● **TASK OBJECTIVE**
Find the lines of data that contain the string "security", then list them.
(TASK INPUT)
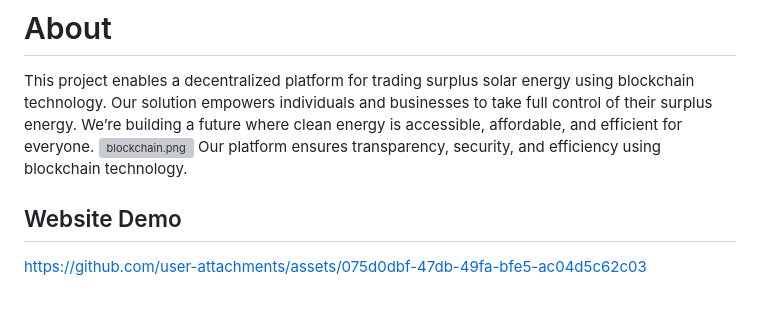
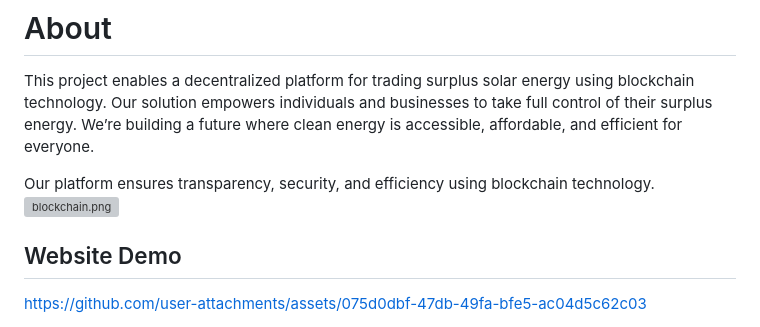
Before and after one commit to utkarshup49/SolarChain, a Markdown page: README.md, the part around the change. GitHub-like rendering; blank space fills up the shorter version; grey boxes are pictures that could not be loaded.

```diff
--- a/README.md
+++ b/README.md
@@ -12,8 +12,9 @@
 
 # About
 This project enables a decentralized platform for trading surplus solar energy using blockchain technology. Our solution empowers individuals and businesses to take full control of their surplus energy. We’re building a future where clean energy is accessible, affordable, and efficient for everyone.
+
+Our platform ensures transparency, security, and efficiency using blockchain technology.
 ![blockchain.png](main%2Fstatic%2FResources%2Fimages%2Fblockchain.png)
-Our platform ensures transparency, security, and efficiency using blockchain technology.
 
 ## Website Demo
 
```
(End TASK INPUT)
● **WRITTEN ANSWER**
+Our platform ensures transparency, security, and efficiency using blockchain technology.
-Our platform ensures transparency, security, and efficiency using blockchain technology.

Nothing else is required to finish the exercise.